WHAT IS EXPECTED: In the copy, include all of the listing exactly and none of its pictures.

EXERCISE MATERIAL:
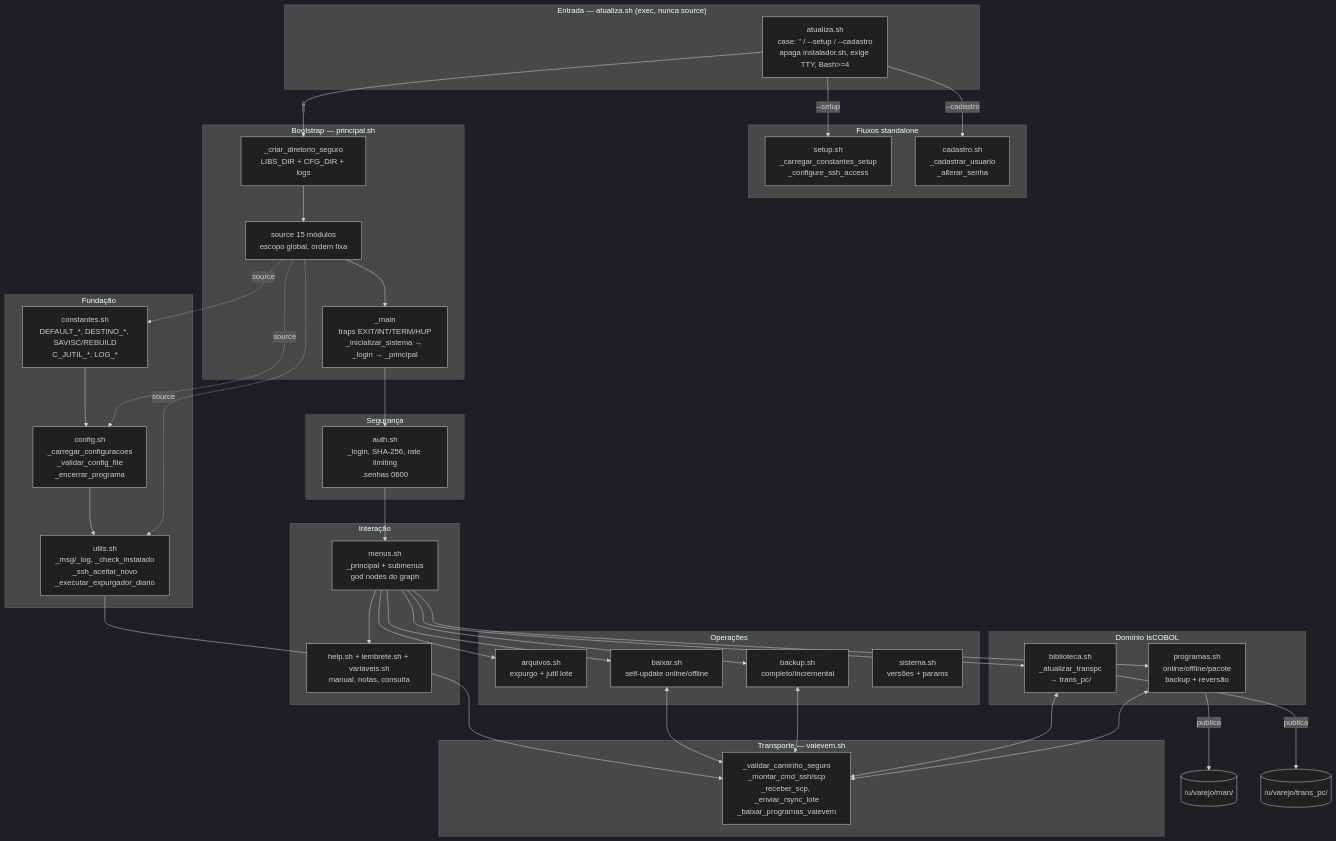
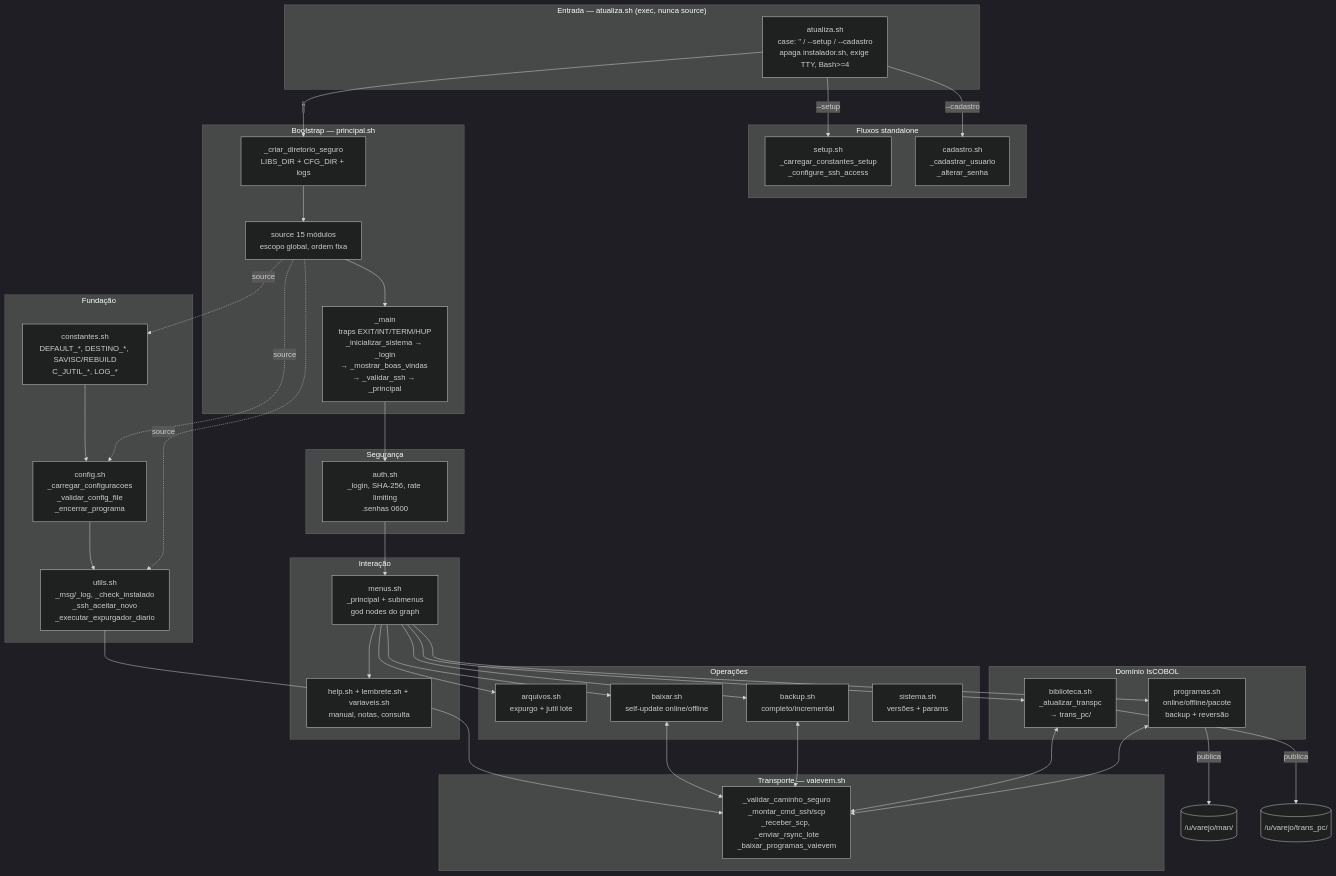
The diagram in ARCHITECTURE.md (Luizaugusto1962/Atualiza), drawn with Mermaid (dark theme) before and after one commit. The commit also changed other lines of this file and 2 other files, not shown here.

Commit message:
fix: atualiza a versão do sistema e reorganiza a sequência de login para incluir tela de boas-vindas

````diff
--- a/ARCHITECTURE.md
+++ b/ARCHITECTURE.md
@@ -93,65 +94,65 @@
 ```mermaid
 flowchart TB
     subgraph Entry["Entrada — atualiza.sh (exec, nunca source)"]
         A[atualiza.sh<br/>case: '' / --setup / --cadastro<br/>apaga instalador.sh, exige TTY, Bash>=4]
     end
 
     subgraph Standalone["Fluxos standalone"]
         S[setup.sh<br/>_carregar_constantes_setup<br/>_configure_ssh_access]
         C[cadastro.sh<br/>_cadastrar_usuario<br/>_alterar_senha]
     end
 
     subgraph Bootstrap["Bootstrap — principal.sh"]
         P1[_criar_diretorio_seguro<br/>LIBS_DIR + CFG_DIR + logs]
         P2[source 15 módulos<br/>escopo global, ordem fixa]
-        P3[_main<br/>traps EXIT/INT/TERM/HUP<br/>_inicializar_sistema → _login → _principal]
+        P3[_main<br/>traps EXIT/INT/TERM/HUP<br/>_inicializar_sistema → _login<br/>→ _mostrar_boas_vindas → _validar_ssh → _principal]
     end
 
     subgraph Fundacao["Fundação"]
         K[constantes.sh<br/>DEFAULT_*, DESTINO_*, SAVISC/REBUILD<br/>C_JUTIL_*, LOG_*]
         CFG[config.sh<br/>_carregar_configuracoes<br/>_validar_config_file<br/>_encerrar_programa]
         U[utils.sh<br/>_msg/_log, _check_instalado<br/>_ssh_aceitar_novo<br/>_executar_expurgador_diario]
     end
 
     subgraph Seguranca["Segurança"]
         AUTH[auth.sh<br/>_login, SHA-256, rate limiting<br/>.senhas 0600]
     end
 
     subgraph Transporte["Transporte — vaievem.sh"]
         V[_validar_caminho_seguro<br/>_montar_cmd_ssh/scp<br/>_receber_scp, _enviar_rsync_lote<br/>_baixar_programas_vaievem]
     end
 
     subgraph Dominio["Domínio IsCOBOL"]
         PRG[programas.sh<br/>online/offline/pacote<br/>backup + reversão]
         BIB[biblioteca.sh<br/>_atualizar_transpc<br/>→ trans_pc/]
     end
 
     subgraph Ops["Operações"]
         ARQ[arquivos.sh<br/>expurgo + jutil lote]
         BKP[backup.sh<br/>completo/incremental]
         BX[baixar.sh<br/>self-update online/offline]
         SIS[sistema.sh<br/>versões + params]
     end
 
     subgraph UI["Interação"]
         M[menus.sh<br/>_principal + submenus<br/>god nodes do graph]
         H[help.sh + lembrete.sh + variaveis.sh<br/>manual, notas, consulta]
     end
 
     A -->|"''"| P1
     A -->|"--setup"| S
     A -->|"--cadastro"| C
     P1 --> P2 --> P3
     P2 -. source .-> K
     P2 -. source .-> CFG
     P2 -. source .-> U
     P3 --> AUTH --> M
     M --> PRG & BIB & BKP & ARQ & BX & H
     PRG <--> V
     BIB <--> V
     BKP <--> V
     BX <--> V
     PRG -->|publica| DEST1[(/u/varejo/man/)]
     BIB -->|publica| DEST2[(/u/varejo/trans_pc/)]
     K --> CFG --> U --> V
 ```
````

YOUR SOLUTION:
The diagram in ARCHITECTURE.md (Luizaugusto1962/Atualiza), drawn with Mermaid (dark theme) before and after one commit. The commit also changed other lines of this file and 2 other files, not shown here.

Commit message:
fix: atualiza a versão do sistema e reorganiza a sequência de login para incluir tela de boas-vindas

````diff
--- a/ARCHITECTURE.md
+++ b/ARCHITECTURE.md
@@ -93,65 +94,65 @@
 ```mermaid
 flowchart TB
     subgraph Entry["Entrada — atualiza.sh (exec, nunca source)"]
         A[atualiza.sh<br/>case: '' / --setup / --cadastro<br/>apaga instalador.sh, exige TTY, Bash>=4]
     end
 
     subgraph Standalone["Fluxos standalone"]
         S[setup.sh<br/>_carregar_constantes_setup<br/>_configure_ssh_access]
         C[cadastro.sh<br/>_cadastrar_usuario<br/>_alterar_senha]
     end
 
     subgraph Bootstrap["Bootstrap — principal.sh"]
         P1[_criar_diretorio_seguro<br/>LIBS_DIR + CFG_DIR + logs]
         P2[source 15 módulos<br/>escopo global, ordem fixa]
-        P3[_main<br/>traps EXIT/INT/TERM/HUP<br/>_inicializar_sistema → _login → _principal]
+        P3[_main<br/>traps EXIT/INT/TERM/HUP<br/>_inicializar_sistema → _login<br/>→ _mostrar_boas_vindas → _validar_ssh → _principal]
     end
 
     subgraph Fundacao["Fundação"]
         K[constantes.sh<br/>DEFAULT_*, DESTINO_*, SAVISC/REBUILD<br/>C_JUTIL_*, LOG_*]
         CFG[config.sh<br/>_carregar_configuracoes<br/>_validar_config_file<br/>_encerrar_programa]
         U[utils.sh<br/>_msg/_log, _check_instalado<br/>_ssh_aceitar_novo<br/>_executar_expurgador_diario]
     end
 
     subgraph Seguranca["Segurança"]
         AUTH[auth.sh<br/>_login, SHA-256, rate limiting<br/>.senhas 0600]
     end
 
     subgraph Transporte["Transporte — vaievem.sh"]
         V[_validar_caminho_seguro<br/>_montar_cmd_ssh/scp<br/>_receber_scp, _enviar_rsync_lote<br/>_baixar_programas_vaievem]
     end
 
     subgraph Dominio["Domínio IsCOBOL"]
         PRG[programas.sh<br/>online/offline/pacote<br/>backup + reversão]
         BIB[biblioteca.sh<br/>_atualizar_transpc<br/>→ trans_pc/]
     end
 
     subgraph Ops["Operações"]
         ARQ[arquivos.sh<br/>expurgo + jutil lote]
         BKP[backup.sh<br/>completo/incremental]
         BX[baixar.sh<br/>self-update online/offline]
         SIS[sistema.sh<br/>versões + params]
     end
 
     subgraph UI["Interação"]
         M[menus.sh<br/>_principal + submenus<br/>god nodes do graph]
         H[help.sh + lembrete.sh + variaveis.sh<br/>manual, notas, consulta]
     end
 
     A -->|"''"| P1
     A -->|"--setup"| S
     A -->|"--cadastro"| C
     P1 --> P2 --> P3
     P2 -. source .-> K
     P2 -. source .-> CFG
     P2 -. source .-> U
     P3 --> AUTH --> M
     M --> PRG & BIB & BKP & ARQ & BX & H
     PRG <--> V
     BIB <--> V
     BKP <--> V
     BX <--> V
     PRG -->|publica| DEST1[(/u/varejo/man/)]
     BIB -->|publica| DEST2[(/u/varejo/trans_pc/)]
     K --> CFG --> U --> V
 ```
````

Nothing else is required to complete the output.